The Buckhead Council of Neighborhoods on Wednesday will host a 7 p.m. debate among a winnowed-down list of Atlanta mayoral candidates: Peter Aman, Keisha Lance Bottoms, Kwanza Hall, Ceasar Mitchell, Mary Norwood, and Cathy Woolard.
The debate site is the North Atlanta High School auditorium The selection was based on fundraising totals as of Sept. 30.
The next day, on Oct. 19, nine of the candidates have been invited to debate at Trinity Presbyterian Church.
Odd things may be happening in the District 8 at-large race for Atlanta school board, which features incumbent Cynthia Briscoe Brown, an attorney, and challenger Charlie Stadtlander, a teacher.

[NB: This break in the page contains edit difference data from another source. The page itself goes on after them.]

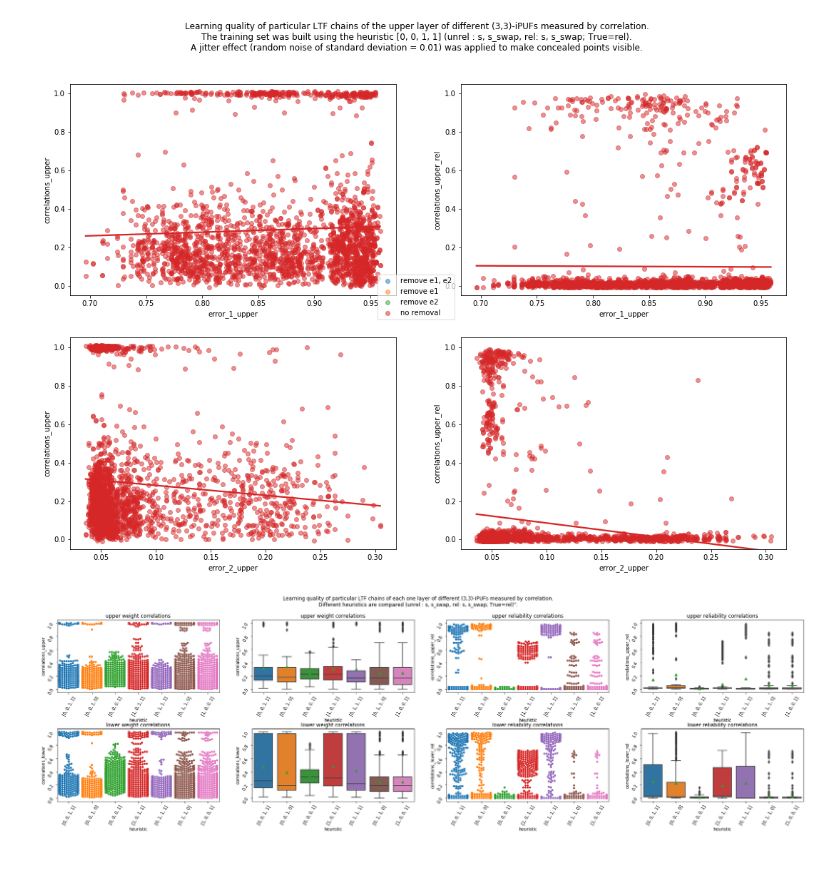
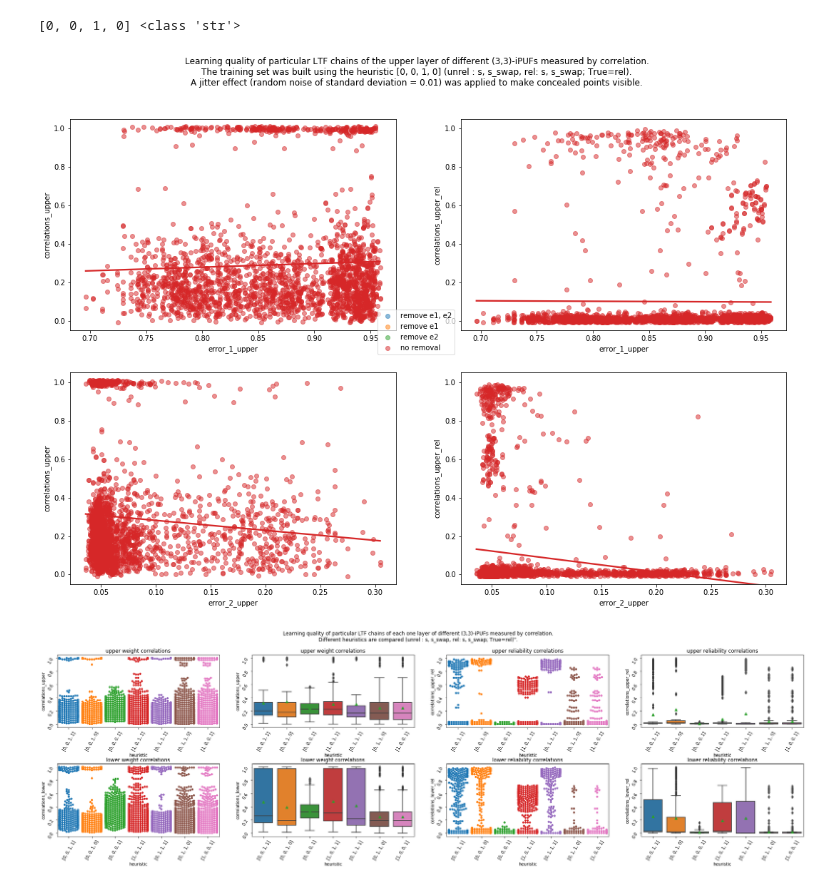
Before and after one commit to nils-wisiol/pypuf, a Jupyter notebook: visualize_custom_layer_attack_statistics.ipynb, the cells around one changed output. Saved outputs shown, nothing was run; the diff lists cells and outputs as text; code cells hidden in the pictures.

```diff
--- a/visualize_custom_layer_attack_statistics.ipynb
+++ b/visualize_custom_layer_attack_statistics.ipynb
@@ -6,7 +6,7 @@ from pandas import read_csv, DataFrame
 from seaborn import scatterplot, regplot, boxplot, swarmplot
 
 
-df = read_csv('~/workspace/work/pypuf/results/ipuf.custom_layer_attack.csv')
+df = read_csv('~/workspace/work/pypuf/results/ipuf.custom_layer_attack_100.csv')
 
 # errors: layer, chains_up, chains_down
 k_up = df['k_up'][0]
@@ -46,7 +46,7 @@ ncols = 2
 fig, axes = subplots(nrows=nrows, ncols=ncols, figsize=(18, 12))
 separate = False
 layer = 'upper'
-heuristic = data[data['layer'] == layer]['heuristic'].iloc[0]
+heuristic = '[0, 0, 1, 0]'  # data[data['layer'] == layer]['heuristic'].iloc[0]
 jitter = 0.01
 filtered_data = data[
     (data['separate'] == separate) &
@@ -59,34 +59,35 @@ for i in range(nrows):
         kind = '' if i == 0 else '_rel'
         for rm_error_1 in [True, False]:
             for rm_error_2 in [True, False]:
                 l = "remove e1, e2" if rm_error_1 and rm_error_2 \
                 else "remove e1" if rm_error_1 \
                 else "remove e2" if rm_error_2 \
                 else "no removal"
                 regplot(
                     x=filtered_data[
                         (filtered_data['remove_error_1'] == rm_error_1) &
                         (filtered_data['remove_error_2'] == rm_error_2)][f'error_{j + 1}_{layer}'
                     ],
                     y=filtered_data[
                         (filtered_data['remove_error_1'] == rm_error_1) &
                         (filtered_data['remove_error_2'] == rm_error_2)][f'correlations_{layer}{kind}'
                     ],
                     ci=0,
                     ax=axes[j, i],
                     label=l,
                     scatter_kws={'alpha':0.5},
                     y_jitter=jitter,
                 )
 handles, labels = axes[0, 0].get_legend_handles_labels()
 fig.legend(handles, labels, loc='center', framealpha=0.7)
 fig.suptitle(f'Learning quality of particular LTF chains of the {layer} layer of different (3,3)-iPUFs '
              f'measured by correlation.\nThe training set was built using '
              f'{"fresh CRPs on the layer" if separate else f"the heuristic {heuristic} (unrel : s, s_swap, rel: s, s_swap; True=rel)"}.\n'
              f'A jitter effect (random noise of standard deviation = {jitter}) was applied to make concealed points visible.')
 savefig(fname=f'figures/rel-based_attack_on_ipuf_{layer}_chains_statistics{"_separate" if separate else ""}.pdf', dpi=300)
 # %% [output]
+[0, 0, 1, 0] <class 'str'>
-[figure, old version]
+[figure, new version]
 # %%
 nrows = 2
 ncols = 4
```
Also changed, not shown: 2 other files.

Next Thursday, the Atlanta Board of Education ethics commission will review a complaint made by Stadtlander, who alleges – among other things – that Brown offered an APS job to a Stadtlander campaign worker who knocked on the school board member’s door.
Notice of the hearing came not through the BOE ethics commission, but via Rhonda Dauphin Johnson, election superintendent for the city of Atlanta. Here’s what Brown sent us when we reached out for comment:
My political opponent sent his campaign worker to my home ostensibly to canvass voters. The worker’s affidavit expressly states she was sent to my home on purpose by my opponent, and she also admits she had someone secretly recording the conversation. It is interesting that the only portion of the alleged recording that could be “retrieved” is the portion that supposedly includes the job offer.
The malicious intent of the Stadtlander campaign is clear. I was told by this person she was soon leaving the campaign and would be out of a job, which was also false. I asked if the worker would be interested in coming to work on my campaign. At no time did I offer the person a paid position within APS. As a Board member I would not even have the power to grant such an offer.
The House on Thursday approved an additional $37 billion in emergency money to aid with recovery work following hurricanes Maria, Irma and Harvey and firefighting out West. The measure sailed through the chamber on a bipartisan 353-69 vote. Two of those ‘no’ votes came from conservative Georgia Republicans Jody Hice and Barry Loudermilk. Hice’s office indicated the second-term Monroe-based congressman was unhappy the emergency money was coupled with $16 billion for the National Flood Insurance Program, which they called a “bailout.” Loudermilk also didn’t like the flood insurance portion since the bill didn’t include reforms to the system. He also objected to the legislation’s funding not being offset. (TH)
According to Kristal Dixon at Patch.com, state Sen. Brandon Beach, R-Alpharetta, will resign as president and CEO of the Greater North Fulton Chamber of Commerce in order to become the executive director of the North Fulton Community Improvement District.